The above quote was by my daughter in the height of her depression and suicidal tendencies. As a parent, it was difficult to hear but also eye-opening at the same time. What she shared is very true to how teens feel.
This month all across the nation is focusing on the awareness of suicide. It is not a topic that people like to discuss. It has in many years been a very taboo type of issue and the less talked about the less to deal with.
However, because of that attitude, many more teens and young adults are taking their lives like never before. To be honest, many parents don’t even know that their teen is struggling with depression or suicidal issues. Teens often will hide how they truly feel for many different reasons and parents become either in denial of what is happening around them or they truly don’t see the signs that are a part of this problem.
Teens that have friends who have taken their lives are also susceptible to suicide. Between the loss of a friend to their own frailty of life, their thoughts are heightened to another level of how they will begin to cope with what lies ahead. If they are already experiencing depression or any other mental illness, this will only precipitate those emotions and actions of suicide. Distorted thoughts and unrealistic ideation only adds to this dilemma when many times through movies suicide is glorified or even beautiful up to the very end.
As an example of what I am referring to, we often hear about famous actors or actresses at the peak of their career who suddenly died of suicide. Their life is spanned across the world as to what a wonderful person they were and what a great actor they were and continued accolades of their life lived on in everybody’s memory to cherish. What is NOT shared is those closest to them on the devastation that suicide has brought. So teens are misguided into a lie that what that actor/actress did was the best thing ever.
In the meantime, the growing number of teens and young adults killing themselves has not diminished and parents are left wondering what did they do wrong.
Whether or not the parents did anything wrong is not the issue. The problem is how are we as a nation going to resolve this epidemic that continues to grow each year. I for one cannot stand back and say nothing when there was a time that I almost did lose my daughter. So I am speaking out and saying, “Hey, here are the symptoms, let’s meet it head on and rescue these teens the best we know how.”
So with that, I am posting a list of some easily seen symptoms for depression and thoughts of suicide along with the not so easily symptoms. If you know of any teen that has any of these symptoms, please alert their parents or guardians to keep it from getting escalating. If it is your teen, seek help immediately. Don’t worry about guilt, shame or embarrassment. In the end, those feelings won’t matter if you have saved your teen’s life.

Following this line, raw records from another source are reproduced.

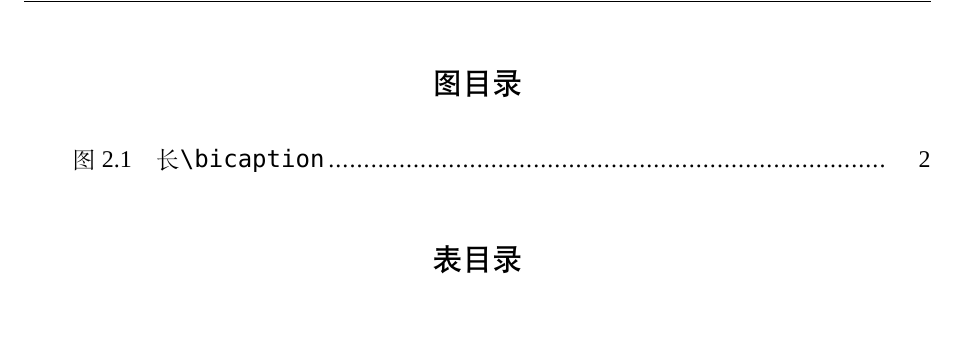
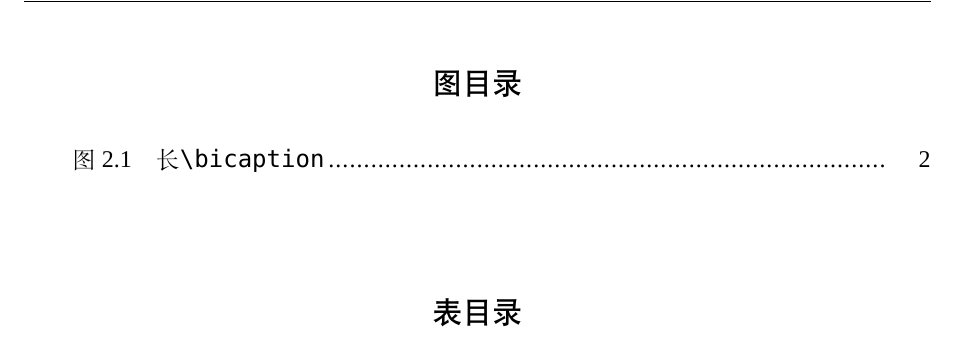
Before and after one commit to Khaos/DLUTThesis, a LaTeX thesis (DLUTThesis.tex): part of page 13 of 24, cut so that both start at the same text. Compiled offline with XeLaTeX; a missing font is replaced by an installed copy or a similar font.

Commit message:
Change the vertical space between lof and lot

```diff
--- a/DLUTThesis.tex
+++ b/DLUTThesis.tex
@@ -89,7 +89,7 @@ Line 2
 \listoffigures*
 
 %%     - List of tables
-\vspace{3em}
+\vspace{5.2em}
 \listoftables*
 
 %% * The main matter
```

Parents should take note of these symptoms of depression and suicidal thoughts. Because they often go hand in hand I am writing for both. In the end, PLEASE consult someone in the medical field:
Emotional changes – despair, hopelessness, sad, guilt, shame, unloved, worthlessness, feeling hurt, moody, anger
Written and Oral Clues – writing words on body, in poems, in songs, pictures of self in dying positions, liking things that mean death or extreme sadness, saying words of feeling unaccepted
Behavior changes – crying over a lot or even small things, spending hours on TV or internet or being alone and not wanting to go anywhere or be with anyone, forgetting personal responsibilities or not caring at all, even if they are punished for something
Sleeping – Sleeping a lot, or not sleeping at all, nightmares, feeling tired all the time or taking lots of naps (insomnia was prevalent in our home)
Eating – Over indulging or not eating at all. Losing or gain weight in short periods of time
Their appearance – Unkempt – not caring about cleanliness or what others think of how they look, or focusing on identifying sub-culture groups such as Goths, Emo’s (please note: Not all Goth’s or Emo’s are depressed or suicidal)
Dangerous and risky conduct – Running away, cutting and burning themselves, attempts at suicide, drugs, alcohol, sexual inappropriateness or activity, games that are life threatening
Education – drops in grades or sporadic grades, not caring when school work has deadline dates, increasing violent behavior
Health – (feeling sick a lot) headaches, stomach problems, feeling dizzy or light-headed (these were common for my teen)
Being impulsive, reckless and not caring about the risks they are taking
Obsessing over death – writing about it, talking about it, singing about it, wanting to see cemeteries or talk about someone’s funeral, taking pictures of what they would look like at death, etc…
Harming themselves to make them more brave for the ultimate decision of suicide or make the pain go away: such as cutting or taking a poison or drug that doesn’t cause death.
Asking questions – If I die today, will I go to heaven? If someone commits suicide, will they go to heaven? What is heaven like? What is hell like? Will anyone miss me if I die?
Making statements that refer to not being around for certain events or wishing that they were never born.
Giving away items or precious memento’s to others such as family and very close friends
Emotional breakdowns that are uncontrollable – can be fits of crying or anger
Posting cues or comments on social sites such as Facebook, Twitter, etc…
For more information or help, please click on the link below.
You heard my cry for mercy when I called to you for help… Be strong and take heart, all you who hope in the Lord. Psalm 31:22-24